During the summer months, Alaska’s salmon head toward freshwater with fishermen in tow– and rightfully so. This nutrient-rich fish is ideal for those searching for a heart-healthy and more balanced diet, packing a lean 230 calories and 26 grams of protein in a 3.5 oz. filet. Unlike other sources of protein, salmon is not high in saturated fat, making it optimal for those concerned about heart health.
Diets rich in salmon hold many health benefits, in part due to salmon’s high content of omega-3 fatty acids. This type of fatty acid not only benefits the hearts of healthy people but those at risk of or suffering from cardiovascular disease. For example, research has shown that omega-3 fatty acids have the potential to decrease the risk of arrhythmia (also known as abnormal heartbeat), a condition that can lead to sudden death. By including fish in your diet more regularly, you’ll help lower your blood pressure and heart rate while reducing inflammation and the risk of blood clotting.
Take care of your heart with omega-3 fatty acids
Omega-3 fatty acids are “essential” fatty acids, meaning the human body cannot make them, and we must obtain them from our diet. The American Heart Association recommends you eat salmon and other fatty acid-rich fish at least twice per week to help reduce the risk of heart disease and its effects. Luckily, it’s fairly easy to adjust your diet to incorporate foods that are full of omega-3 fatty acids. Fish are a great source of this key nutrient, with salmon, trout, sardines, and tuna containing the highest levels of omega-3.
Not a fan of fish?
Several other foods are known to contain high levels of the fatty acid. Many leafy vegetables, nuts, flaxseed and flaxseed oil, and vegetable oils are wonderful sources of omega-3 and add flavor, texture, and nutrients to your meals. Add nuts to your cereal, yogurt, salad, or rice dishes, or swap your packaged salad dressing with walnut oil and vinegar. If you’re a snacker, munch on fresh or steamed edamame and get the benefits of both omega-3 fatty acids and fiber.

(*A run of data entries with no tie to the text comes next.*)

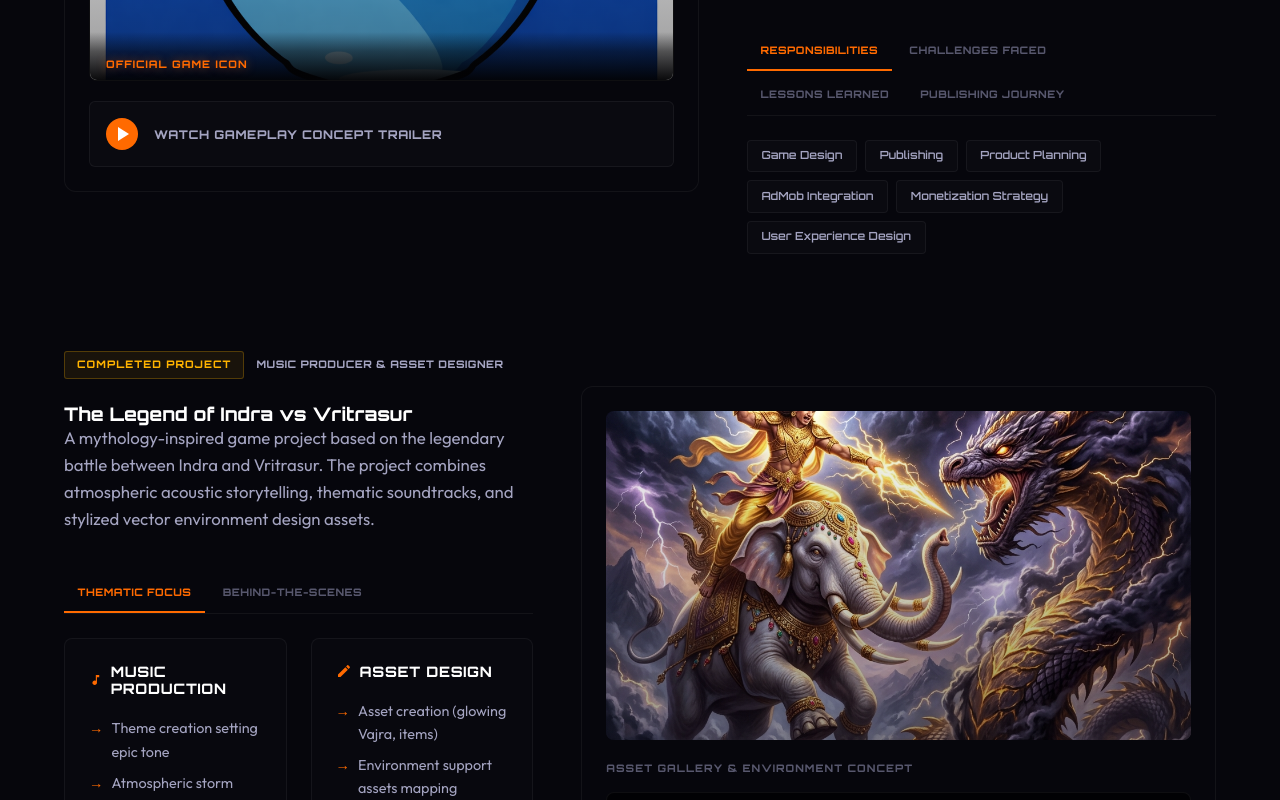
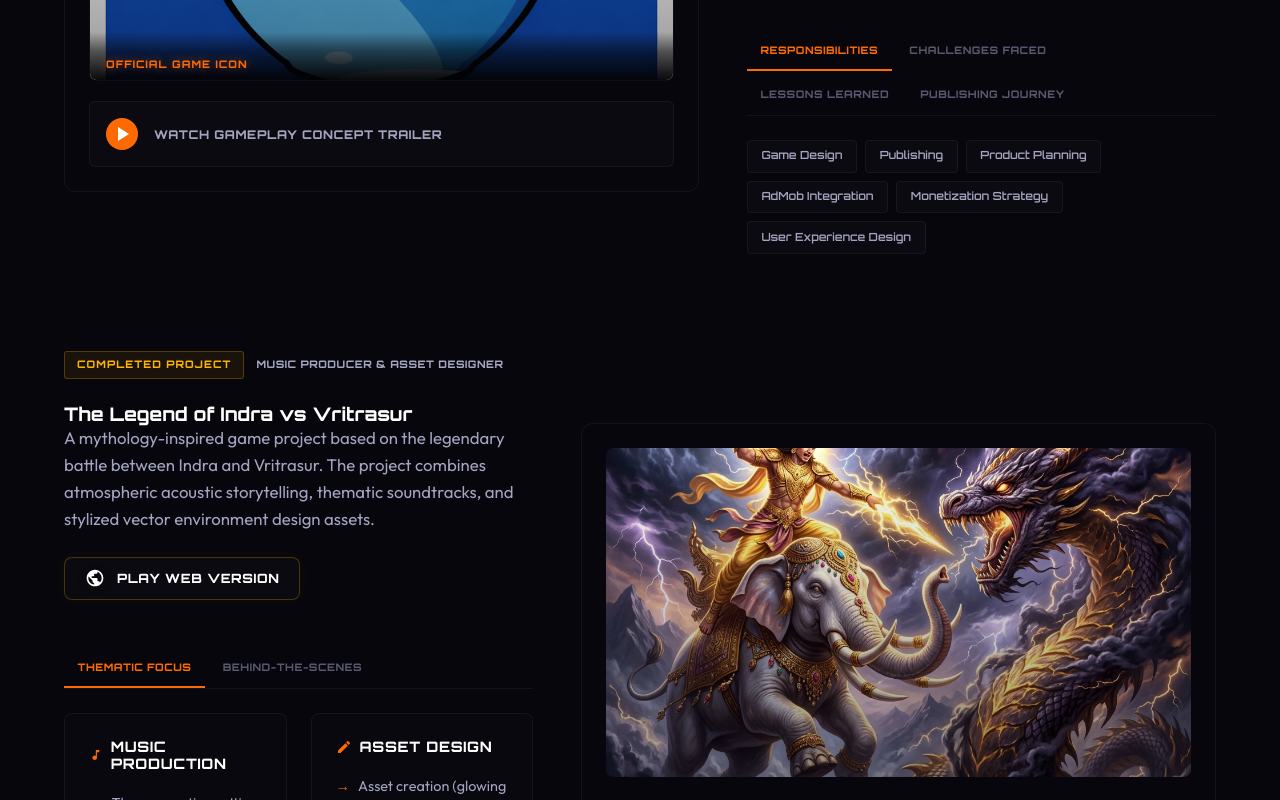
Before and after one commit to Raghav10083/raghav-portfolio, a website built with Vite: page index.html in a window 1280 px wide. Shown: the part 4042-4842 px from the top of the page. Built offline with nearby package versions, Linux system fonts and the light colour scheme; animation ran at ten frames a second.

Commit message:
Integrate Indra web version play button and add dynamic shimmer sweeps/rotation animations to all project actions

```diff
--- a/css/style.css
+++ b/css/style.css
@@ -1364,18 +1364,20 @@ p {
   margin-bottom: 1.5rem;
 }
 
-/* Play Store Download Button */
+/* Play Store & Web Version Button */
 .project-actions {
   margin-bottom: 2rem;
-}
-
-.playstore-btn {
+  display: flex;
+  flex-wrap: wrap;
+  gap: 1rem;
+}
+
+.playstore-btn, .web-btn {
   display: inline-flex;
   align-items: center;
   gap: 0.75rem;
   padding: 0.65rem 1.25rem;
   background: rgba(255, 255, 255, 0.02);
-  border: 1px solid rgba(255, 106, 0, 0.25);
   border-radius: 8px;
   color: var(--text-primary);
   font-family: var(--font-display);
@@ -1384,21 +1386,73 @@ p {
   text-transform: uppercase;
   letter-spacing: 0.05em;
   text-decoration: none;
+  position: relative;
+  overflow: hidden;
   transition: all var(--transition-normal);
+}
+
+.playstore-btn {
+  border: 1px solid rgba(255, 106, 0, 0.25);
   box-shadow: 0 0 15px rgba(255, 106, 0, 0.05);
+}
+
+.web-btn {
+  border: 1px solid rgba(255, 179, 0, 0.25);
+  box-shadow: 0 0 15px rgba(255, 179, 0, 0.05);
+}
+
+/* Sliding Shimmer Sweep Effect */
+.playstore-btn::after, .web-btn::after {
+  content: '';
+  position: absolute;
+  top: 0;
+  left: -100%;
+  width: 100%;
+  height: 100%;
+  background: linear-gradient(
+    90deg,
+    transparent,
+    rgba(255, 255, 255, 0.12),
+    transparent
+  );
+  transition: none;
+}
+
+.playstore-btn:hover::after, .web-btn:hover::after {
+  left: 100%;
+  transition: left 0.7s cubic-bezier(0.4, 0, 0.2, 1);
 }
 
 .playstore-btn:hover {
   background: rgba(255, 106, 0, 0.08);
   border-color: var(--neon-orange);
-  box-shadow: 0 0 20px rgba(255, 106, 0, 0.25);
+  box-shadow: 0 0 20px rgba(255, 106, 0, 0.3);
   transform: translateY(-2px);
   color: #ffffff;
 }
 
-.playstore-icon {
+.web-btn:hover {
+  background: rgba(255, 179, 0, 0.08);
+  border-color: var(--neon-gold);
+  box-shadow: 0 0 20px rgba(255, 179, 0, 0.3);
+  transform: translateY(-2px);
+  color: #ffffff;
+}
+
+/* Dynamic Icon Transitions on Hover */
+.playstore-icon, .web-icon {
   flex-shrink: 0;
+  transition: transform 0.3s cubic-bezier(0.175, 0.885, 0.32, 1.275);
   filter: drop-shadow(0 2px 4px rgba(0, 0, 0, 0.3));
+}
+
+.playstore-btn:hover .playstore-icon {
+  transform: scale(1.2) rotate(6deg);
+}
+
+.web-btn:hover .web-icon {
+  transform: scale(1.2) rotate(-6deg);
+  color: var(--neon-gold);
 }
 
 /* Tabs UI for It's Me Pico & Indra */
--- a/index.html
+++ b/index.html
@@ -460,6 +460,16 @@
               <p class="project-desc">
                 A mythology-inspired game project based on the legendary battle between Indra and Vritrasur. The project combines atmospheric acoustic storytelling, thematic soundtracks, and stylized vector environment design assets.
               </p>
+
+              <!-- Website Link Section -->
+              <div class="project-actions">
+                <a href="https://scimyth-games.github.io/The-Legend-of-Indra-Vs-Vritrasur/" target="_blank" rel="noopener" class="web-btn">
+                  <svg class="web-icon" viewBox="0 0 24 24" width="20" height="20" fill="currentColor">
+                    <path d="M12 2C6.48 2 2 6.48 2 12s4.48 10 10 10 10-4.48 10-10S17.52 2 12 2zm-1 17.93c-3.95-.49-7-3.85-7-7.93 0-.62.08-1.21.21-1.79L9 15v1c0 1.1.9 2 2 2v1.93zm6.9-2.54c-.26-.81-1-1.39-1.9-1.39h-1v-3c0-.55-.45-1-1-1H8v-2h2c.55 0 1-.45 1-1V7h2c1.1 0 2-.9 2-2v-.41c2.93 1.19 5 4.06 5 7.41 0 2.08-.8 3.97-2.1 5.39z"/>
+                  </svg>
+                  <span>Play Web Version</span>
+                </a>
+              </div>
 
               <!-- Tabs Container for Indra details -->
               <div class="project-tabs-container">
```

Omega-3 supplements have been shown to reduce sudden death in those with heart disease, but the research is not conclusive. And for those without heart disease, there isn’t much evidence that supplementation is beneficial. Because many foods are now supplemented with omega-3 fatty acids, you might be at risk of getting too much when you supplement. Always consult your doctor or a registered dietitian to determine if supplements would be beneficial for you.
Bottom line, food is best when it comes to getting heart-healthy nutrients. Take charge of your heart health this summer and enjoy our fresh, bountiful, omega-3 rich Alaska salmon.